● **WHAT YOU HAVE TO DO**:
In the copy you make, keep each entry exactly as it is and leave out all images.

● **WORKING DATA**:
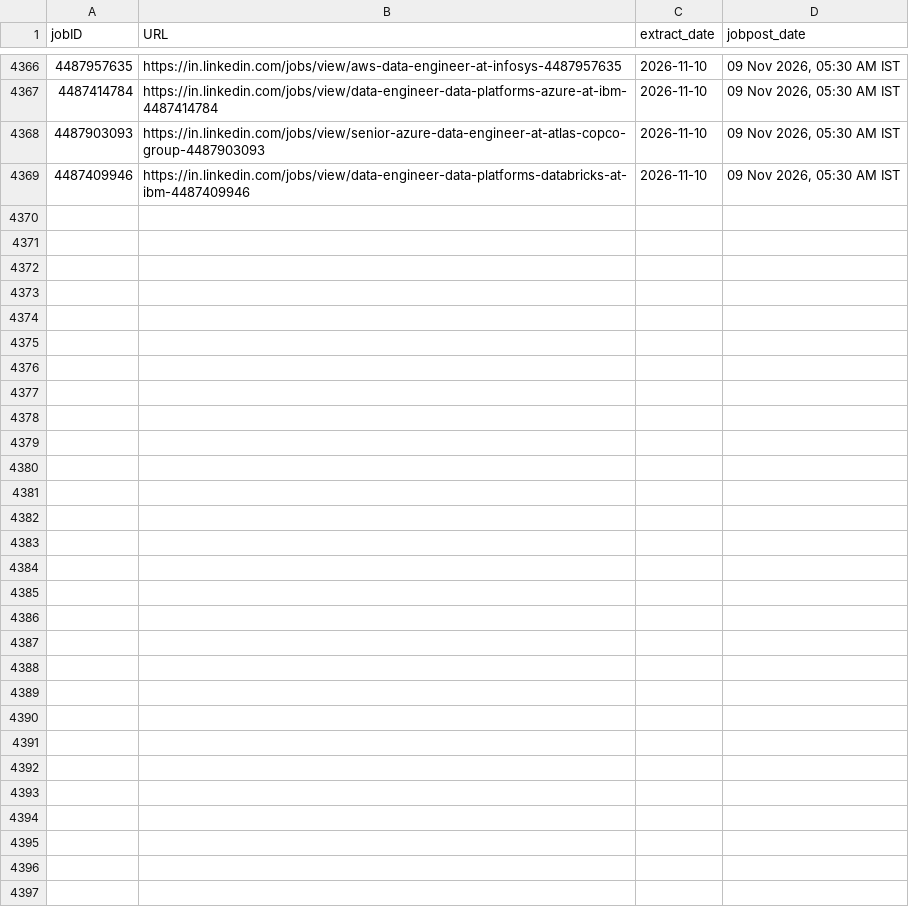
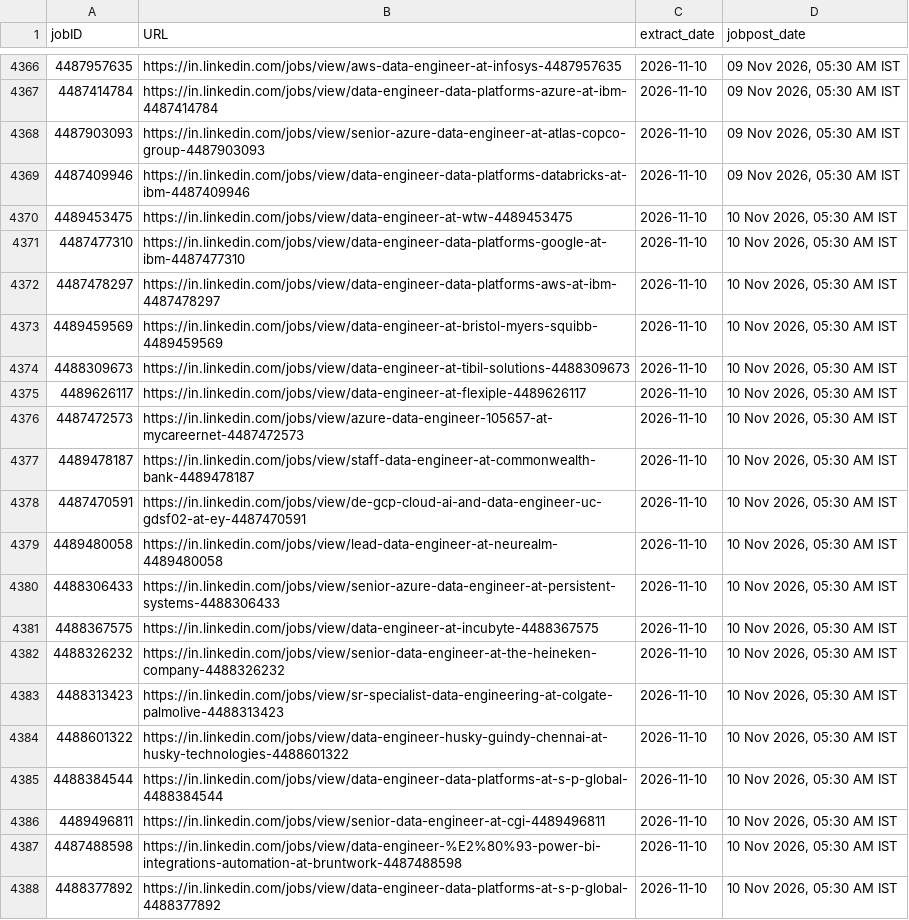
Before and after one commit to Nilkamal-m/ecomdata, a CSV file: temp.csv, drawn as a sheet; only a part is shown, gaps mark what is left out; the diff covers the shown part only.

```diff
--- a/temp.csv
+++ b/temp.csv
@@ -4369 +4369,20 @@ jobID,URL,extract_date,jobpost_date
 4487409946,https://in.linkedin.com/jobs/view/data-engineer-data-platforms-databricks-at-ibm-4487409946,2026-11-10,"09 Nov 2026, 05:30 AM IST"
+4489453475,https://in.linkedin.com/jobs/view/data-engineer-at-wtw-4489453475,2026-11-10,"10 Nov 2026, 05:30 AM IST"
+4487477310,https://in.linkedin.com/jobs/view/data-engineer-data-platforms-google-at-ibm-4487477310,2026-11-10,"10 Nov 2026, 05:30 AM IST"
+4487478297,https://in.linkedin.com/jobs/view/data-engineer-data-platforms-aws-at-ibm-4487478297,2026-11-10,"10 Nov 2026, 05:30 AM IST"
+4489459569,https://in.linkedin.com/jobs/view/data-engineer-at-bristol-myers-squibb-4489459569,2026-11-10,"10 Nov 2026, 05:30 AM IST"
+4488309673,https://in.linkedin.com/jobs/view/data-engineer-at-tibil-solutions-4488309673,2026-11-10,"10 Nov 2026, 05:30 AM IST"
+4489626117,https://in.linkedin.com/jobs/view/data-engineer-at-flexiple-4489626117,2026-11-10,"10 Nov 2026, 05:30 AM IST"
+4487472573,https://in.linkedin.com/jobs/view/azure-data-engineer-105657-at-mycareernet-4487472573,2026-11-10,"10 Nov 2026, 05:30 AM IST"
+4489478187,https://in.linkedin.com/jobs/view/staff-data-engineer-at-commonwealth-bank-4489478187,2026-11-10,"10 Nov 2026, 05:30 AM IST"
+4487470591,https://in.linkedin.com/jobs/view/de-gcp-cloud-ai-and-data-engineer-uc-gdsf02-at-ey-4487470591,2026-11-10,"10 Nov 2026, 05:30 AM IST"
+4489480058,https://in.linkedin.com/jobs/view/lead-data-engineer-at-neurealm-4489480058,2026-11-10,"10 Nov 2026, 05:30 AM IST"
+4488306433,https://in.linkedin.com/jobs/view/senior-azure-data-engineer-at-persistent-systems-4488306433,2026-11-10,"10 Nov 2026, 05:30 AM IST"
+4488367575,https://in.linkedin.com/jobs/view/data-engineer-at-incubyte-4488367575,2026-11-10,"10 Nov 2026, 05:30 AM IST"
+4488326232,https://in.linkedin.com/jobs/view/senior-data-engineer-at-the-heineken-company-4488326232,2026-11-10,"10 Nov 2026, 05:30 AM IST"
+4488313423,https://in.linkedin.com/jobs/view/sr-specialist-data-engineering-at-colgate-palmolive-4488313423,2026-11-10,"10 Nov 2026, 05:30 AM IST"
+4488601322,https://in.linkedin.com/jobs/view/data-engineer-husky-guindy-chennai-at-husky-technologies-4488601322,2026-11-10,"10 Nov 2026, 05:30 AM IST"
+4488384544,https://in.linkedin.com/jobs/view/data-engineer-data-platforms-at-s-p-global-4488384544,2026-11-10,"10 Nov 2026, 05:30 AM IST"
+4489496811,https://in.linkedin.com/jobs/view/senior-data-engineer-at-cgi-4489496811,2026-11-10,"10 Nov 2026, 05:30 AM IST"
+4487488598,https://in.linkedin.com/jobs/view/data-engineer-%E2%80%93-power-bi-integrations-automation-at-bruntwork-4487488598,2026-11-10,"10 Nov 2026, 05:30 AM IST"
+4488377892,https://in.linkedin.com/jobs/view/data-engineer-data-platforms-at-s-p-global-4488377892,2026-11-10,"10 Nov 2026, 05:30 AM IST"
```
Also changed, not shown: 12 added rows elsewhere in this file.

● **RESULT OF THIS TASK**:
Before and after one commit to Nilkamal-m/ecomdata, a CSV file: temp.csv, drawn as a sheet; only a part is shown, gaps mark what is left out; the diff covers the shown part only.

```diff
--- a/temp.csv
+++ b/temp.csv
@@ -4369 +4369,20 @@ jobID,URL,extract_date,jobpost_date
 4487409946,https://in.linkedin.com/jobs/view/data-engineer-data-platforms-databricks-at-ibm-4487409946,2026-11-10,"09 Nov 2026, 05:30 AM IST"
+4489453475,https://in.linkedin.com/jobs/view/data-engineer-at-wtw-4489453475,2026-11-10,"10 Nov 2026, 05:30 AM IST"
+4487477310,https://in.linkedin.com/jobs/view/data-engineer-data-platforms-google-at-ibm-4487477310,2026-11-10,"10 Nov 2026, 05:30 AM IST"
+4487478297,https://in.linkedin.com/jobs/view/data-engineer-data-platforms-aws-at-ibm-4487478297,2026-11-10,"10 Nov 2026, 05:30 AM IST"
+4489459569,https://in.linkedin.com/jobs/view/data-engineer-at-bristol-myers-squibb-4489459569,2026-11-10,"10 Nov 2026, 05:30 AM IST"
+4488309673,https://in.linkedin.com/jobs/view/data-engineer-at-tibil-solutions-4488309673,2026-11-10,"10 Nov 2026, 05:30 AM IST"
+4489626117,https://in.linkedin.com/jobs/view/data-engineer-at-flexiple-4489626117,2026-11-10,"10 Nov 2026, 05:30 AM IST"
+4487472573,https://in.linkedin.com/jobs/view/azure-data-engineer-105657-at-mycareernet-4487472573,2026-11-10,"10 Nov 2026, 05:30 AM IST"
+4489478187,https://in.linkedin.com/jobs/view/staff-data-engineer-at-commonwealth-bank-4489478187,2026-11-10,"10 Nov 2026, 05:30 AM IST"
+4487470591,https://in.linkedin.com/jobs/view/de-gcp-cloud-ai-and-data-engineer-uc-gdsf02-at-ey-4487470591,2026-11-10,"10 Nov 2026, 05:30 AM IST"
+4489480058,https://in.linkedin.com/jobs/view/lead-data-engineer-at-neurealm-4489480058,2026-11-10,"10 Nov 2026, 05:30 AM IST"
+4488306433,https://in.linkedin.com/jobs/view/senior-azure-data-engineer-at-persistent-systems-4488306433,2026-11-10,"10 Nov 2026, 05:30 AM IST"
+4488367575,https://in.linkedin.com/jobs/view/data-engineer-at-incubyte-4488367575,2026-11-10,"10 Nov 2026, 05:30 AM IST"
+4488326232,https://in.linkedin.com/jobs/view/senior-data-engineer-at-the-heineken-company-4488326232,2026-11-10,"10 Nov 2026, 05:30 AM IST"
+4488313423,https://in.linkedin.com/jobs/view/sr-specialist-data-engineering-at-colgate-palmolive-4488313423,2026-11-10,"10 Nov 2026, 05:30 AM IST"
+4488601322,https://in.linkedin.com/jobs/view/data-engineer-husky-guindy-chennai-at-husky-technologies-4488601322,2026-11-10,"10 Nov 2026, 05:30 AM IST"
+4488384544,https://in.linkedin.com/jobs/view/data-engineer-data-platforms-at-s-p-global-4488384544,2026-11-10,"10 Nov 2026, 05:30 AM IST"
+4489496811,https://in.linkedin.com/jobs/view/senior-data-engineer-at-cgi-4489496811,2026-11-10,"10 Nov 2026, 05:30 AM IST"
+4487488598,https://in.linkedin.com/jobs/view/data-engineer-%E2%80%93-power-bi-integrations-automation-at-bruntwork-4487488598,2026-11-10,"10 Nov 2026, 05:30 AM IST"
+4488377892,https://in.linkedin.com/jobs/view/data-engineer-data-platforms-at-s-p-global-4488377892,2026-11-10,"10 Nov 2026, 05:30 AM IST"
```
Also changed, not shown: 12 added rows elsewhere in this file.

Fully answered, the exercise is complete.